It’s rough out there for a student, especially if you’re a student who is also working part-time. Sometimes, you need a little help. A student spoke to Cougar News on a condition of anonymity.
She’s taking four classes this semester and working part-time in a restaurant. Her classes start in the morning and continue until mid-afternoon. After a mind-numbing six hour onslaught of new information, she heads home to get ready for work.
At the restaurant, she endures demanding diners with impossible expectations. Her co-workers often slack, making her job more difficult. After a busy day, the only thing she wants to do when she gets home is sleep…but she can’t. It’s 11:30 p.m. and she has a six-page research paper due in the morning.
Enter study drugs.
Drug use among college students is extremely common and has been well documented for decades. This type of drug use though, is somewhat of a novelty. It seems that young academics are now turning up, not to zone out from the milieu of college responsibilities, but rather, to zone in.
Study drugs, otherwise known as cognitive enhancing drugs or neuro-enhancers, are becoming common place in higher education.
In a 2003 report led by Sean Esteban McCabe of the Substance Abuse Research Center at the University of Michigan, the percentage of healthy students using prescription drugs for non-medical purposes ranges from zero to twenty-five percent, depending on the college.
Adderall, which is usually prescribed to treat attention deficit hyperactivity disorder (ADHD) and narcolepsy, is the most prominent study drug.
Student reviews are favorable and it has made a name for itself for enhancing focus, mental clarity and improving memory.
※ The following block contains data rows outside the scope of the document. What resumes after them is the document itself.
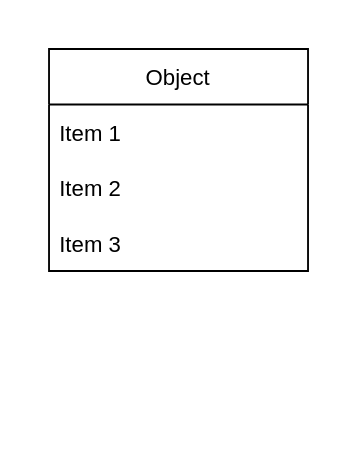
Before: ReadMe/Untitled Diagram.drawio in annnnng/CSC-212-Final-Project, a draw.io diagram. Source tidied: cells renumbered, new cells numbered last; positions are measured from the earlier drawing's top-left corner, leaving out a move shared by most shapes. Both pictures are drawn from the tidied source at 185%, with x=0, y=0 at pixel (48, 48).
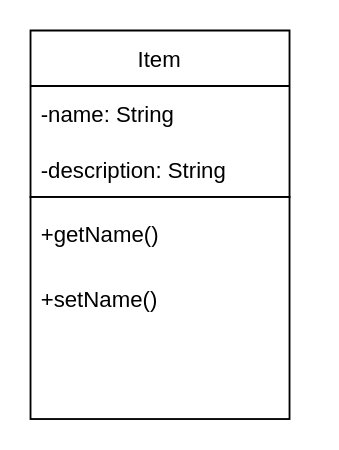
The same page after the edit.

The edit, as a diff of the source:
```diff
@@
 <mxGraphModel>
   <root>
     <mxCell id="0" />
     <mxCell id="1" parent="0" />
+    <mxCell id="6" style="group;" parent="1" vertex="1">
+      <mxGeometry x="-10" y="-10" width="140" height="210" as="geometry" />
+    </mxCell>
-    <mxCell id="2" value="Object" style="swimlane;fontStyle=0;horizontal=1;startSize=30;" parent="1" vertex="1">
-      <mxGeometry width="140" height="120" as="geometry" />
+    <mxCell id="2" value="Item" style="swimlane;fontStyle=0;horizontal=1;startSize=30;rounded=0;" parent="6" vertex="1">
+      <mxGeometry width="140" height="90" as="geometry" />
     </mxCell>
-    <mxCell id="3" value="Item 1" style="text;strokeColor=none;fillColor=none;align=left;verticalAlign=middle;spacingLeft=4;spacingRight=4;overflow=hidden;" parent="2" vertex="1">
+    <mxCell id="3" value="-name: String" style="text;strokeColor=none;fillColor=none;align=left;verticalAlign=middle;spacingLeft=4;spacingRight=4;overflow=hidden;rounded=0;" parent="2" vertex="1">
       <mxGeometry y="30" width="140" height="30" as="geometry" />
     </mxCell>
-    <mxCell id="4" value="Item 2" style="text;strokeColor=none;fillColor=none;align=left;verticalAlign=middle;spacingLeft=4;spacingRight=4;overflow=hidden;" parent="2" vertex="1">
+    <mxCell id="4" value="-description: String" style="text;strokeColor=none;fillColor=none;align=left;verticalAlign=middle;spacingLeft=4;spacingRight=4;overflow=hidden;rounded=0;" parent="2" vertex="1">
       <mxGeometry y="60" width="140" height="30" as="geometry" />
     </mxCell>
-    <mxCell id="5" value="Item 3" style="text;strokeColor=none;fillColor=none;align=left;verticalAlign=middle;spacingLeft=4;spacingRight=4;overflow=hidden;" parent="2" vertex="1">
-      <mxGeometry y="90" width="140" height="30" as="geometry" />
-    </mxCell>
+    <mxCell id="7" style="rounded=0;whiteSpace=wrap;html=1;strokeColor=default;" parent="6" vertex="1">
+      <mxGeometry y="90" width="140" height="120" as="geometry" />
+    </mxCell>
+    <mxCell id="8" value="+getName()" style="text;strokeColor=none;fillColor=none;align=left;verticalAlign=middle;spacingLeft=4;spacingRight=4;overflow=hidden;" parent="6" vertex="1">
+      <mxGeometry y="90" width="140" height="40" as="geometry" />
+    </mxCell>
+    <mxCell id="9" value="+setName()" style="text;strokeColor=none;fillColor=none;align=left;verticalAlign=middle;spacingLeft=4;spacingRight=4;overflow=hidden;" parent="6" vertex="1">
+      <mxGeometry y="130" width="80" height="30" as="geometry" />
+    </mxCell>
   </root>
 </mxGraphModel>
```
Students also cite increase in productivity as a common effect.
‘Addie’ as it has playfully been dubbed, isn’t the only neuro-enhancer students are turning to for their mid-term and finals week cram sessions.
Several other prescription drugs are popping up including Ritalin, Concerta, and Provigil to name a few. Students who have experimented with these drugs say the results and benefits are real. The question is, are they safe?
“If you take these kinds of drugs, they can cause heart problems, you can get addicted to them, so you build up a tolerance to them, you can get depressed, you can get agitated, you can have problems with anger and irritability, anxiety,”said Larry Shallert, Assistant Director of the Mental Health Program at College of the Canyons.
“This doesn’t make you smarter, these kinds of drugs. They may make you concentrate and focus on things, you may have felt like you did better on a test because of that, but the fact of the matter is, you probably didn’t, you probably just focused more. ”
Those who take Adderall and drugs like it are also prone to becoming side-tracked. Stories of students organizing their iTunes library for an hour or obsessively cleaning their rooms, instead of studying, are not unheard of.
Still, there are those who swear by it to boost their ability to study.
The student told us: “I had a large work load and it help me focus and get through studying…with four classes and a lot of homework, it’s kind of hard…I’m a big procrastinator…it takes me two hours longer to do an essay than it needs to, and it [Adderall] kind of just gets me focused…focused and ready to do it.”
Health experts like Shallert say the best way to boost cognition is to do it naturally. Be sure to get plenty of sleep and stay physically active. Health advocates also tout meditation and brain training games as a viable way to improve cognitive functions.